Every entry is to be returned as it stands, apart from the pictures.

Difference listings:
************
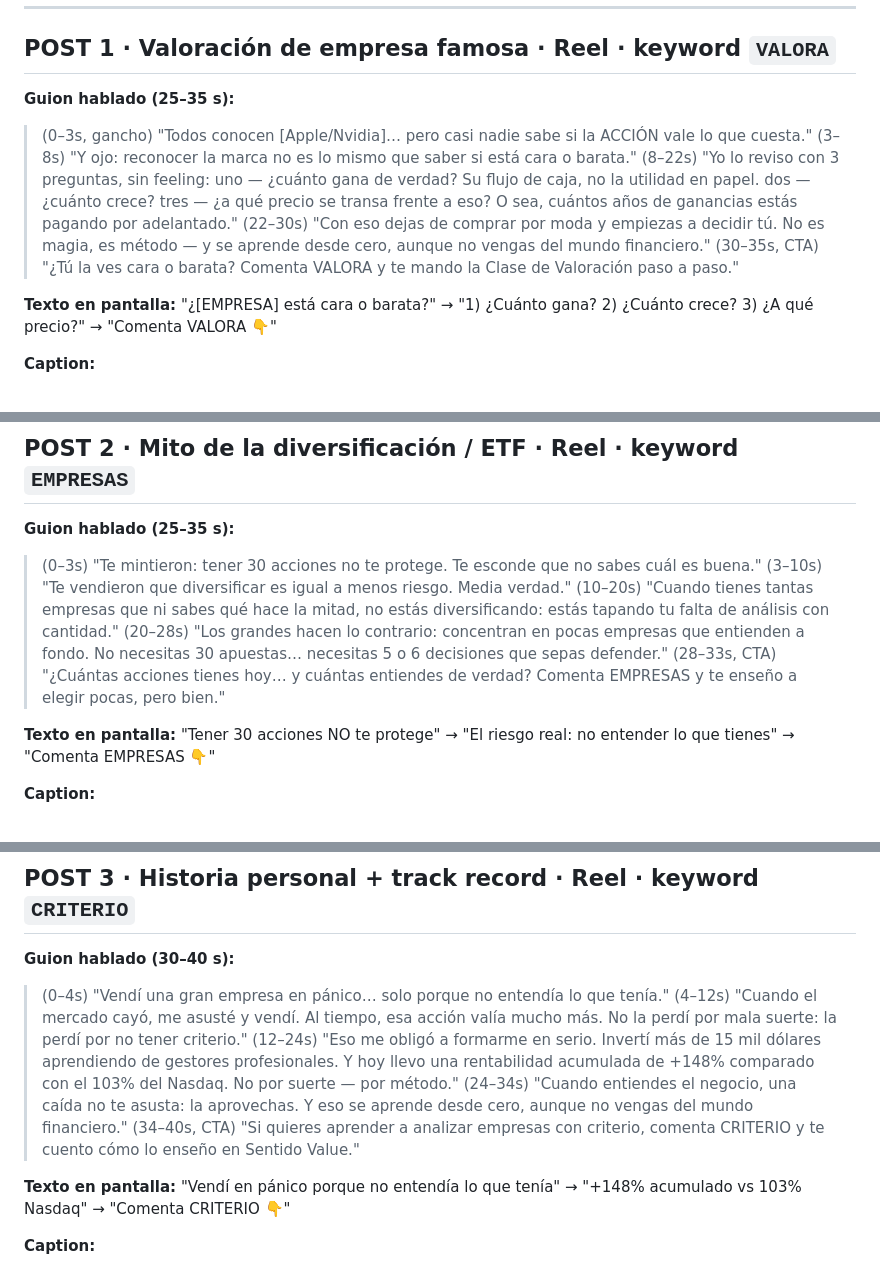
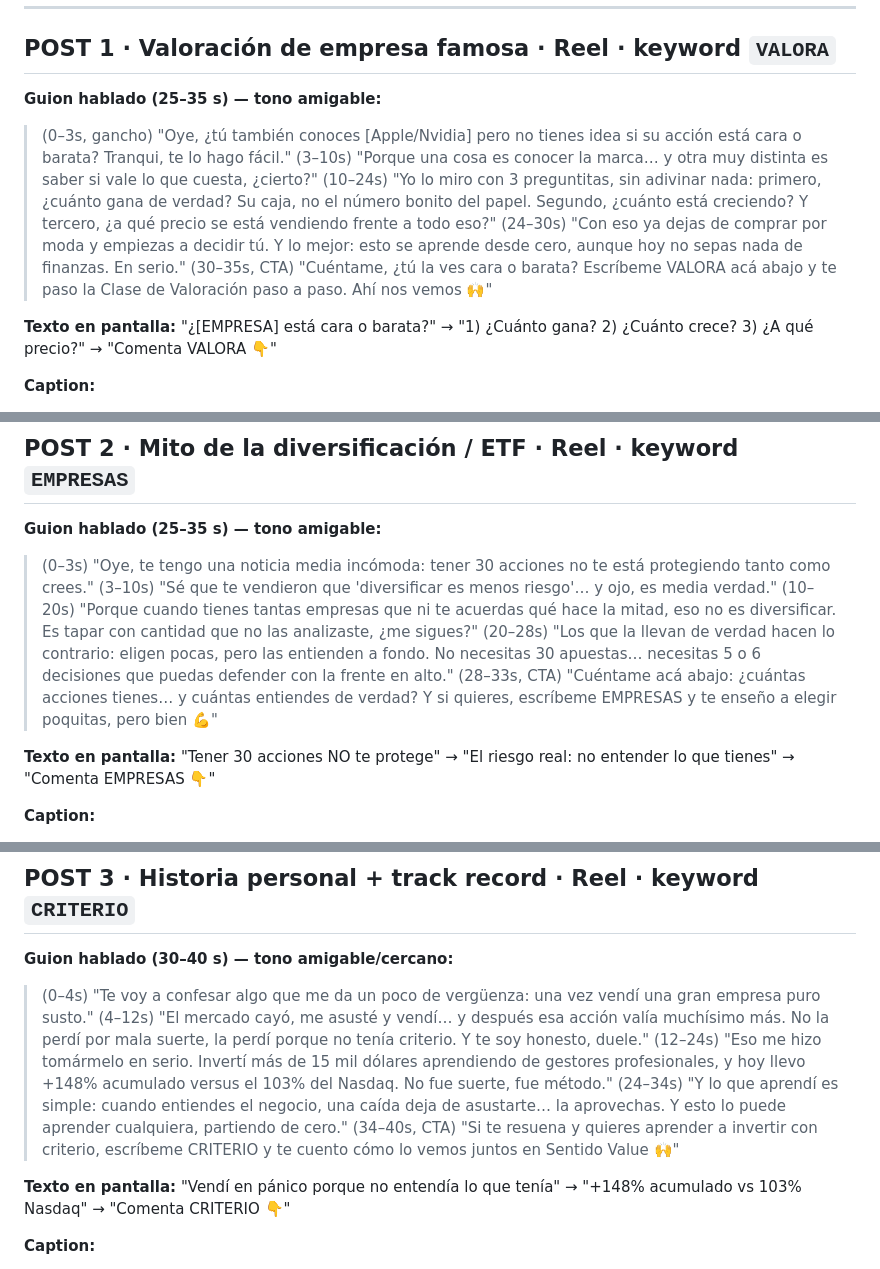
Before and after one commit to sergiocortesr8-byte/Sentido-Value-Landing-page, a Markdown page: radar-instagram/analisis/guiones-6-posts.md, 3 parts joined by grey strips. GitHub-like rendering.

Commit message:
Radar IG: reescribir guiones hablados de reels en tono amigable

```diff
--- a/radar-instagram/analisis/guiones-6-posts.md
+++ b/radar-instagram/analisis/guiones-6-posts.md
@@ -12,15 +12,12 @@ Disclaimer sugerido al final de cada caption: *"Contenido educativo, no asesorí
 
 ## POST 1 · Valoración de empresa famosa · Reel · keyword `VALORA`
 
-**Guion hablado (25–35 s):**
-> (0–3s, gancho) "Todos conocen [Apple/Nvidia]… pero casi nadie sabe si la ACCIÓN vale lo que cuesta."
-> (3–8s) "Y ojo: reconocer la marca no es lo mismo que saber si está cara o barata."
-> (8–22s) "Yo lo reviso con 3 preguntas, sin feeling:
-> uno — ¿cuánto gana de verdad? Su flujo de caja, no la utilidad en papel.
-> dos — ¿cuánto crece?
-> tres — ¿a qué precio se transa frente a eso? O sea, cuántos años de ganancias estás pagando por adelantado."
-> (22–30s) "Con eso dejas de comprar por moda y empiezas a decidir tú. No es magia, es método — y se aprende desde cero, aunque no vengas del mundo financiero."
-> (30–35s, CTA) "¿Tú la ves cara o barata? Comenta VALORA y te mando la Clase de Valoración paso a paso."
+**Guion hablado (25–35 s) — tono amigable:**
+> (0–3s, gancho) "Oye, ¿tú también conoces [Apple/Nvidia] pero no tienes idea si su acción está cara o barata? Tranqui, te lo hago fácil."
+> (3–10s) "Porque una cosa es conocer la marca… y otra muy distinta es saber si vale lo que cuesta, ¿cierto?"
+> (10–24s) "Yo lo miro con 3 preguntitas, sin adivinar nada: primero, ¿cuánto gana de verdad? Su caja, no el número bonito del papel. Segundo, ¿cuánto está creciendo? Y tercero, ¿a qué precio se está vendiendo frente a todo eso?"
+> (24–30s) "Con eso ya dejas de comprar por moda y empiezas a decidir tú. Y lo mejor: esto se aprende desde cero, aunque hoy no sepas nada de finanzas. En serio."
+> (30–35s, CTA) "Cuéntame, ¿tú la ves cara o barata? Escríbeme VALORA acá abajo y te paso la Clase de Valoración paso a paso. Ahí nos vemos 🙌"
 
 **Texto en pantalla:** "¿[EMPRESA] está cara o barata?" → "1) ¿Cuánto gana? 2) ¿Cuánto crece? 3) ¿A qué precio?" → "Comenta VALORA 👇"
 
@@ -46,12 +43,12 @@ Disclaimer sugerido al final de cada caption: *"Contenido educativo, no asesorí
 
 ## POST 2 · Mito de la diversificación / ETF · Reel · keyword `EMPRESAS`
 
-**Guion hablado (25–35 s):**
-> (0–3s) "Te mintieron: tener 30 acciones no te protege. Te esconde que no sabes cuál es buena."
-> (3–10s) "Te vendieron que diversificar es igual a menos riesgo. Media verdad."
-> (10–20s) "Cuando tienes tantas empresas que ni sabes qué hace la mitad, no estás diversificando: estás tapando tu falta de análisis con cantidad."
-> (20–28s) "Los grandes hacen lo contrario: concentran en pocas empresas que entienden a fondo. No necesitas 30 apuestas… necesitas 5 o 6 decisiones que sepas defender."
-> (28–33s, CTA) "¿Cuántas acciones tienes hoy… y cuántas entiendes de verdad? Comenta EMPRESAS y te enseño a elegir pocas, pero bien."
+**Guion hablado (25–35 s) — tono amigable:**
+> (0–3s) "Oye, te tengo una noticia media incómoda: tener 30 acciones no te está protegiendo tanto como crees."
+> (3–10s) "Sé que te vendieron que 'diversificar es menos riesgo'… y ojo, es media verdad."
+> (10–20s) "Porque cuando tienes tantas empresas que ni te acuerdas qué hace la mitad, eso no es diversificar. Es tapar con cantidad que no las analizaste, ¿me sigues?"
+> (20–28s) "Los que la llevan de verdad hacen lo contrario: eligen pocas, pero las entienden a fondo. No necesitas 30 apuestas… necesitas 5 o 6 decisiones que puedas defender con la frente en alto."
+> (28–33s, CTA) "Cuéntame acá abajo: ¿cuántas acciones tienes… y cuántas entiendes de verdad? Y si quieres, escríbeme EMPRESAS y te enseño a elegir poquitas, pero bien 💪"
 
 **Texto en pantalla:** "Tener 30 acciones NO te protege" → "El riesgo real: no entender lo que tienes" → "Comenta EMPRESAS 👇"
 
@@ -73,12 +70,12 @@ Disclaimer sugerido al final de cada caption: *"Contenido educativo, no asesorí
 
 ## POST 3 · Historia personal + track record · Reel · keyword `CRITERIO`
 
-**Guion hablado (30–40 s):**
-> (0–4s) "Vendí una gran empresa en pánico… solo porque no entendía lo que tenía."
-> (4–12s) "Cuando el mercado cayó, me asusté y vendí. Al tiempo, esa acción valía mucho más. No la perdí por mala suerte: la perdí por no tener criterio."
-> (12–24s) "Eso me obligó a formarme en serio. Invertí más de 15 mil dólares aprendiendo de gestores profesionales. Y hoy llevo una rentabilidad acumulada de +148% comparado con el 103% del Nasdaq. No por suerte — por método."
-> (24–34s) "Cuando entiendes el negocio, una caída no te asusta: la aprovechas. Y eso se aprende desde cero, aunque no vengas del mundo financiero."
-> (34–40s, CTA) "Si quieres aprender a analizar empresas con criterio, comenta CRITERIO y te cuento cómo lo enseño en Sentido Value."
+**Guion hablado (30–40 s) — tono amigable/cercano:**
+> (0–4s) "Te voy a confesar algo que me da un poco de vergüenza: una vez vendí una gran empresa puro susto."
+> (4–12s) "El mercado cayó, me asusté y vendí… y después esa acción valía muchísimo más. No la perdí por mala suerte, la perdí porque no tenía criterio. Y te soy honesto, duele."
+> (12–24s) "Eso me hizo tomármelo en serio. Invertí más de 15 mil dólares aprendiendo de gestores profesionales, y hoy llevo +148% acumulado versus el 103% del Nasdaq. No fue suerte, fue método."
+> (24–34s) "Y lo que aprendí es simple: cuando entiendes el negocio, una caída deja de asustarte… la aprovechas. Y esto lo puede aprender cualquiera, partiendo de cero."
+> (34–40s, CTA) "Si te resuena y quieres aprender a invertir con criterio, escríbeme CRITERIO y te cuento cómo lo vemos juntos en Sentido Value 🙌"
 
 **Texto en pantalla:** "Vendí en pánico porque no entendía lo que tenía" → "+148% acumulado vs 103% Nasdaq" → "Comenta CRITERIO 👇"
 
```
Also changed, not shown: other parts of radar-instagram/analisis/guiones-6-posts.md (+12 -12 lines), memory.md (+3 -0 lines).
************
• [Answer box]
Before and after one commit to sergiocortesr8-byte/Sentido-Value-Landing-page, a Markdown page: radar-instagram/analisis/guiones-6-posts.md, 3 parts joined by grey strips. GitHub-like rendering.

Commit message:
Radar IG: reescribir guiones hablados de reels en tono amigable

```diff
--- a/radar-instagram/analisis/guiones-6-posts.md
+++ b/radar-instagram/analisis/guiones-6-posts.md
@@ -12,15 +12,12 @@ Disclaimer sugerido al final de cada caption: *"Contenido educativo, no asesorí
 
 ## POST 1 · Valoración de empresa famosa · Reel · keyword `VALORA`
 
-**Guion hablado (25–35 s):**
-> (0–3s, gancho) "Todos conocen [Apple/Nvidia]… pero casi nadie sabe si la ACCIÓN vale lo que cuesta."
-> (3–8s) "Y ojo: reconocer la marca no es lo mismo que saber si está cara o barata."
-> (8–22s) "Yo lo reviso con 3 preguntas, sin feeling:
-> uno — ¿cuánto gana de verdad? Su flujo de caja, no la utilidad en papel.
-> dos — ¿cuánto crece?
-> tres — ¿a qué precio se transa frente a eso? O sea, cuántos años de ganancias estás pagando por adelantado."
-> (22–30s) "Con eso dejas de comprar por moda y empiezas a decidir tú. No es magia, es método — y se aprende desde cero, aunque no vengas del mundo financiero."
-> (30–35s, CTA) "¿Tú la ves cara o barata? Comenta VALORA y te mando la Clase de Valoración paso a paso."
+**Guion hablado (25–35 s) — tono amigable:**
+> (0–3s, gancho) "Oye, ¿tú también conoces [Apple/Nvidia] pero no tienes idea si su acción está cara o barata? Tranqui, te lo hago fácil."
+> (3–10s) "Porque una cosa es conocer la marca… y otra muy distinta es saber si vale lo que cuesta, ¿cierto?"
+> (10–24s) "Yo lo miro con 3 preguntitas, sin adivinar nada: primero, ¿cuánto gana de verdad? Su caja, no el número bonito del papel. Segundo, ¿cuánto está creciendo? Y tercero, ¿a qué precio se está vendiendo frente a todo eso?"
+> (24–30s) "Con eso ya dejas de comprar por moda y empiezas a decidir tú. Y lo mejor: esto se aprende desde cero, aunque hoy no sepas nada de finanzas. En serio."
+> (30–35s, CTA) "Cuéntame, ¿tú la ves cara o barata? Escríbeme VALORA acá abajo y te paso la Clase de Valoración paso a paso. Ahí nos vemos 🙌"
 
 **Texto en pantalla:** "¿[EMPRESA] está cara o barata?" → "1) ¿Cuánto gana? 2) ¿Cuánto crece? 3) ¿A qué precio?" → "Comenta VALORA 👇"
 
@@ -46,12 +43,12 @@ Disclaimer sugerido al final de cada caption: *"Contenido educativo, no asesorí
 
 ## POST 2 · Mito de la diversificación / ETF · Reel · keyword `EMPRESAS`
 
-**Guion hablado (25–35 s):**
-> (0–3s) "Te mintieron: tener 30 acciones no te protege. Te esconde que no sabes cuál es buena."
-> (3–10s) "Te vendieron que diversificar es igual a menos riesgo. Media verdad."
-> (10–20s) "Cuando tienes tantas empresas que ni sabes qué hace la mitad, no estás diversificando: estás tapando tu falta de análisis con cantidad."
-> (20–28s) "Los grandes hacen lo contrario: concentran en pocas empresas que entienden a fondo. No necesitas 30 apuestas… necesitas 5 o 6 decisiones que sepas defender."
-> (28–33s, CTA) "¿Cuántas acciones tienes hoy… y cuántas entiendes de verdad? Comenta EMPRESAS y te enseño a elegir pocas, pero bien."
+**Guion hablado (25–35 s) — tono amigable:**
+> (0–3s) "Oye, te tengo una noticia media incómoda: tener 30 acciones no te está protegiendo tanto como crees."
+> (3–10s) "Sé que te vendieron que 'diversificar es menos riesgo'… y ojo, es media verdad."
+> (10–20s) "Porque cuando tienes tantas empresas que ni te acuerdas qué hace la mitad, eso no es diversificar. Es tapar con cantidad que no las analizaste, ¿me sigues?"
+> (20–28s) "Los que la llevan de verdad hacen lo contrario: eligen pocas, pero las entienden a fondo. No necesitas 30 apuestas… necesitas 5 o 6 decisiones que puedas defender con la frente en alto."
+> (28–33s, CTA) "Cuéntame acá abajo: ¿cuántas acciones tienes… y cuántas entiendes de verdad? Y si quieres, escríbeme EMPRESAS y te enseño a elegir poquitas, pero bien 💪"
 
 **Texto en pantalla:** "Tener 30 acciones NO te protege" → "El riesgo real: no entender lo que tienes" → "Comenta EMPRESAS 👇"
 
@@ -73,12 +70,12 @@ Disclaimer sugerido al final de cada caption: *"Contenido educativo, no asesorí
 
 ## POST 3 · Historia personal + track record · Reel · keyword `CRITERIO`
 
-**Guion hablado (30–40 s):**
-> (0–4s) "Vendí una gran empresa en pánico… solo porque no entendía lo que tenía."
-> (4–12s) "Cuando el mercado cayó, me asusté y vendí. Al tiempo, esa acción valía mucho más. No la perdí por mala suerte: la perdí por no tener criterio."
-> (12–24s) "Eso me obligó a formarme en serio. Invertí más de 15 mil dólares aprendiendo de gestores profesionales. Y hoy llevo una rentabilidad acumulada de +148% comparado con el 103% del Nasdaq. No por suerte — por método."
-> (24–34s) "Cuando entiendes el negocio, una caída no te asusta: la aprovechas. Y eso se aprende desde cero, aunque no vengas del mundo financiero."
-> (34–40s, CTA) "Si quieres aprender a analizar empresas con criterio, comenta CRITERIO y te cuento cómo lo enseño en Sentido Value."
+**Guion hablado (30–40 s) — tono amigable/cercano:**
+> (0–4s) "Te voy a confesar algo que me da un poco de vergüenza: una vez vendí una gran empresa puro susto."
+> (4–12s) "El mercado cayó, me asusté y vendí… y después esa acción valía muchísimo más. No la perdí por mala suerte, la perdí porque no tenía criterio. Y te soy honesto, duele."
+> (12–24s) "Eso me hizo tomármelo en serio. Invertí más de 15 mil dólares aprendiendo de gestores profesionales, y hoy llevo +148% acumulado versus el 103% del Nasdaq. No fue suerte, fue método."
+> (24–34s) "Y lo que aprendí es simple: cuando entiendes el negocio, una caída deja de asustarte… la aprovechas. Y esto lo puede aprender cualquiera, partiendo de cero."
+> (34–40s, CTA) "Si te resuena y quieres aprender a invertir con criterio, escríbeme CRITERIO y te cuento cómo lo vemos juntos en Sentido Value 🙌"
 
 **Texto en pantalla:** "Vendí en pánico porque no entendía lo que tenía" → "+148% acumulado vs 103% Nasdaq" → "Comenta CRITERIO 👇"
 
```
Also changed, not shown: other parts of radar-instagram/analisis/guiones-6-posts.md (+12 -12 lines), memory.md (+3 -0 lines).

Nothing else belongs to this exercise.